Unlike Facebook and Twitter, MySpace still allows you to send friend requests to people you don’t necessarily know and because of the nature of MySpace, people will likely accept. The only issue I see is that with millions of accounts on their system, there is a high chance that a lot of people no longer use their accounts preferring to use other social networks. This leaves musicians in a situation where they send 500 friend requests in a day and only 20 accept because you happened to have sent 480 requests to people who no longer use their accounts. When looking for new fans on MySpace, here are a few points to consider:
– You need to add people who are interested in your type of music. This helps you stand the best chance of gaining a new fan.
– You need to add people who actively use their MySpace accounts.
– The best scenario is to add people who are currently online or who have been online very recently. Chances are, if they are surfing the internet they may spend more time listening to your music.

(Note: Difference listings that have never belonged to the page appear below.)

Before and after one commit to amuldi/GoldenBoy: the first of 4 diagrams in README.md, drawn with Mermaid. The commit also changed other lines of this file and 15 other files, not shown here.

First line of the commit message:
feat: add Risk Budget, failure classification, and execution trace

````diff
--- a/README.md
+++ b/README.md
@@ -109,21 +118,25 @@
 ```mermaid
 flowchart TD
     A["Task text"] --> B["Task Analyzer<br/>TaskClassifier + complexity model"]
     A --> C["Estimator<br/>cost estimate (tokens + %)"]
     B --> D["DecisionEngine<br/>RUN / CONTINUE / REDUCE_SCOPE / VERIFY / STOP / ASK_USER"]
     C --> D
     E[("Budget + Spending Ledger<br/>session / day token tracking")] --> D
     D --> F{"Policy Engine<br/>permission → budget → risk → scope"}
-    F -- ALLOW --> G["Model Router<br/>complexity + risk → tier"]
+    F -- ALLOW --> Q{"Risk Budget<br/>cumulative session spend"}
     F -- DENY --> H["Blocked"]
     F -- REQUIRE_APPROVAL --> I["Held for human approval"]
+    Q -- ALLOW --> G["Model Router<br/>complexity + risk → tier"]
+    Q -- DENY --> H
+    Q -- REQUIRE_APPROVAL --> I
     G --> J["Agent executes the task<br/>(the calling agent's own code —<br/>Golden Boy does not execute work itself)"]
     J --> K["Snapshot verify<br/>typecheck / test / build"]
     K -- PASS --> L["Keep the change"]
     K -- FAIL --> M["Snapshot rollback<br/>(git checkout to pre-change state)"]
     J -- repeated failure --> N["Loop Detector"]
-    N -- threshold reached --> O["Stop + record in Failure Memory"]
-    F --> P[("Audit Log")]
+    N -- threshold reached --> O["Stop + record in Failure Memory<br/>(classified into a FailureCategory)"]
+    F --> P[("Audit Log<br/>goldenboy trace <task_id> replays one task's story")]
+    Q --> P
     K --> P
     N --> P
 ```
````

So how do you send friend requests whilst covering all of these areas? Well, let’s say for example you are in a band that sounds like Green Day or Blink 182. What you need to do is visit their MySpace pages and select ‘View all of Green Day’s friends’. You’ll be taken to a page that lists all of their friends. Now if this band is popular, they will have hundreds of thousands of friends. Don’t worry, you’re not going to add them all.
What you need to do is select ‘New Friends’ from the drop-down menu at the top. You will then be presented with a list of 50 users who have recently added the band as a friend. By adding these users in particular you are targeting fans of your particular style of music whilst ensuring they are active MySpace users.
It’s worth having a list of 5 or 6 other bands similar to yours that you can do this with on a daily basis. Doing this alone should save you time and effort whilst ensuring your getting a decent return (in terms of friend numbers) for your efforts.